[Start of Attachment]

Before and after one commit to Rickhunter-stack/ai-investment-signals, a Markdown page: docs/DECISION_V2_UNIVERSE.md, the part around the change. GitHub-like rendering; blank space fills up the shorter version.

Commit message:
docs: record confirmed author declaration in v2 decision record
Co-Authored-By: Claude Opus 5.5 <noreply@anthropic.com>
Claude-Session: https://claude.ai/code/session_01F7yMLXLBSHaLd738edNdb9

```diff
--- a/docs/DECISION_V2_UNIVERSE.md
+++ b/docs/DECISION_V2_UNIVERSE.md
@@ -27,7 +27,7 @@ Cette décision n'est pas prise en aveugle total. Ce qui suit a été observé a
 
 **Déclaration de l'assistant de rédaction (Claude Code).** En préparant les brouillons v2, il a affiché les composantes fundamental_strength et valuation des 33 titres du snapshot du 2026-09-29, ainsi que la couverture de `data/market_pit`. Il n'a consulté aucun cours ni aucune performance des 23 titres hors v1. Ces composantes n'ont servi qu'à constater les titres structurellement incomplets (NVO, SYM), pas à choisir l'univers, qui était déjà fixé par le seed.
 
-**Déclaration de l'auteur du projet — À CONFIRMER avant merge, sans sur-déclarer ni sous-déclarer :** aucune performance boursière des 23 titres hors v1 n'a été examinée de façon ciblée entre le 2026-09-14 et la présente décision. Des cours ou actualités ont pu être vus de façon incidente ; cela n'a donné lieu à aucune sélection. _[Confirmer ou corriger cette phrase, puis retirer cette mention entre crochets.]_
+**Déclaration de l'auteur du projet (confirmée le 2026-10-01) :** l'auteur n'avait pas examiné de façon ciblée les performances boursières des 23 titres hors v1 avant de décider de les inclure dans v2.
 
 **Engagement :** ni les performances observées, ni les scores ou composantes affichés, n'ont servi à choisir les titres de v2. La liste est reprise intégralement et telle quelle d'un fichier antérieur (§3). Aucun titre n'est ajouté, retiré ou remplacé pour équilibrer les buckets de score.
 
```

[End of Attachment]

What you should do = Repeat the full set of records exactly.

Result for this exercise =
Before and after one commit to Rickhunter-stack/ai-investment-signals, a Markdown page: docs/DECISION_V2_UNIVERSE.md, the part around the change. GitHub-like rendering; blank space fills up the shorter version.

Commit message:
docs: record confirmed author declaration in v2 decision record
Co-Authored-By: Claude Opus 5.5 <noreply@anthropic.com>
Claude-Session: https://claude.ai/code/session_01F7yMLXLBSHaLd738edNdb9

```diff
--- a/docs/DECISION_V2_UNIVERSE.md
+++ b/docs/DECISION_V2_UNIVERSE.md
@@ -27,7 +27,7 @@ Cette décision n'est pas prise en aveugle total. Ce qui suit a été observé a
 
 **Déclaration de l'assistant de rédaction (Claude Code).** En préparant les brouillons v2, il a affiché les composantes fundamental_strength et valuation des 33 titres du snapshot du 2026-09-29, ainsi que la couverture de `data/market_pit`. Il n'a consulté aucun cours ni aucune performance des 23 titres hors v1. Ces composantes n'ont servi qu'à constater les titres structurellement incomplets (NVO, SYM), pas à choisir l'univers, qui était déjà fixé par le seed.
 
-**Déclaration de l'auteur du projet — À CONFIRMER avant merge, sans sur-déclarer ni sous-déclarer :** aucune performance boursière des 23 titres hors v1 n'a été examinée de façon ciblée entre le 2026-09-14 et la présente décision. Des cours ou actualités ont pu être vus de façon incidente ; cela n'a donné lieu à aucune sélection. _[Confirmer ou corriger cette phrase, puis retirer cette mention entre crochets.]_
+**Déclaration de l'auteur du projet (confirmée le 2026-10-01) :** l'auteur n'avait pas examiné de façon ciblée les performances boursières des 23 titres hors v1 avant de décider de les inclure dans v2.
 
 **Engagement :** ni les performances observées, ni les scores ou composantes affichés, n'ont servi à choisir les titres de v2. La liste est reprise intégralement et telle quelle d'un fichier antérieur (§3). Aucun titre n'est ajouté, retiré ou remplacé pour équilibrer les buckets de score.
 
```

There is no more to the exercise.